Dataset section start

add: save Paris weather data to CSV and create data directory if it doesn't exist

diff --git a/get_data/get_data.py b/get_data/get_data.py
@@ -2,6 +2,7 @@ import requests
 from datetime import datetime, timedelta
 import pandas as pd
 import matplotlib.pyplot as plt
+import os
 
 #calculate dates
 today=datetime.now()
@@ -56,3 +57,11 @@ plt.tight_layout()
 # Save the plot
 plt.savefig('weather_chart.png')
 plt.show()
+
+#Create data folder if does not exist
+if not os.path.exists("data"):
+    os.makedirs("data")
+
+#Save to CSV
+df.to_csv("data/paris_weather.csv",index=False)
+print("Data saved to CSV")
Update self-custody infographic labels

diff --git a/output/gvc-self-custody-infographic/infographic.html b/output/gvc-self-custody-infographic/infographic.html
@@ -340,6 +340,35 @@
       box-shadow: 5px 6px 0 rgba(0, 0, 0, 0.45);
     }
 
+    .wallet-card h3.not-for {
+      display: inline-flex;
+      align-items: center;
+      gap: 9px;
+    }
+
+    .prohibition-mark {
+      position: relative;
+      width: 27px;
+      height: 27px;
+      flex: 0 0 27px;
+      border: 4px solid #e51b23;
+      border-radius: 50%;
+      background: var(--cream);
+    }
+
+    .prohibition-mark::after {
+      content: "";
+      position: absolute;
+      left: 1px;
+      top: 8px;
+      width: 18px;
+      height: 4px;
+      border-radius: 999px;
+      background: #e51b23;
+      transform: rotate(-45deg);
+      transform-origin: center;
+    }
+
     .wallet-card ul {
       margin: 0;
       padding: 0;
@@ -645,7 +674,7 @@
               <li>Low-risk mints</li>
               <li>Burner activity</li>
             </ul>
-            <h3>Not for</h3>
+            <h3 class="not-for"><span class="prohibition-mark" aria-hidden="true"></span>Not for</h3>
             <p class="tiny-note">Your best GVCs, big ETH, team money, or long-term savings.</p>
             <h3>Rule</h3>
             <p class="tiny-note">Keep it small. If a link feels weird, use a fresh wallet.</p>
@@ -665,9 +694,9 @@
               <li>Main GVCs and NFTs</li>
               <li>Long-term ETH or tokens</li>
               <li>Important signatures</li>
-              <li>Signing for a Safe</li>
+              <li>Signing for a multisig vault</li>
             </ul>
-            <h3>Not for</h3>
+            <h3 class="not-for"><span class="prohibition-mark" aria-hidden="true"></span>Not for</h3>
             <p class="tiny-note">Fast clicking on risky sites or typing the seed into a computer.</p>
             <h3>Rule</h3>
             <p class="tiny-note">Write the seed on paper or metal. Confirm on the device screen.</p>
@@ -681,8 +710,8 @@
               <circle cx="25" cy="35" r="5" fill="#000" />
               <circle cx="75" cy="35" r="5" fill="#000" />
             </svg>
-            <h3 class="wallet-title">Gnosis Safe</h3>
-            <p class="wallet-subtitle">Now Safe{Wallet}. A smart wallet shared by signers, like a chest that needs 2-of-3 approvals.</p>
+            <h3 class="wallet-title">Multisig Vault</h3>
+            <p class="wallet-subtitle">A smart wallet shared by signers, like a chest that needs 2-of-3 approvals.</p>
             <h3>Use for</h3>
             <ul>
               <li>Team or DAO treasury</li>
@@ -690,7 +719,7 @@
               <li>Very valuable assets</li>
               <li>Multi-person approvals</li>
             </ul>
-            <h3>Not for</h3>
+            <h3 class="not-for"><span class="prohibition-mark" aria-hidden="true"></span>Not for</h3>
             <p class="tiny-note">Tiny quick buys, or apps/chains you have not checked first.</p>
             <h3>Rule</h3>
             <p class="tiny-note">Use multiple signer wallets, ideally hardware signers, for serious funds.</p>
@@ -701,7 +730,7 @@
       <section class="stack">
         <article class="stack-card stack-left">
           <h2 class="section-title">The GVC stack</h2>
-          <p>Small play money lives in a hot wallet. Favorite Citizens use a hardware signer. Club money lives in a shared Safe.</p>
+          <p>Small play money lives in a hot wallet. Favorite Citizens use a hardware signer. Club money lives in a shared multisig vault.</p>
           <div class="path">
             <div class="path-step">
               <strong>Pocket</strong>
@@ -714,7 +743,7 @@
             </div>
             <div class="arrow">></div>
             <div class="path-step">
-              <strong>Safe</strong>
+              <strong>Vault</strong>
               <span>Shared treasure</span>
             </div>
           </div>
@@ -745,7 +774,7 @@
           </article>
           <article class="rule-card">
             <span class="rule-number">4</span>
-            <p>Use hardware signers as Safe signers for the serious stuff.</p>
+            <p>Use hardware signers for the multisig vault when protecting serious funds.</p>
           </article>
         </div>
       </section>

Dataset section end

What you are asked to do | Show all lines from the data above in which the word "background" appears.

Reply to the task |
+      background: var(--cream);
+      background: #e51b23;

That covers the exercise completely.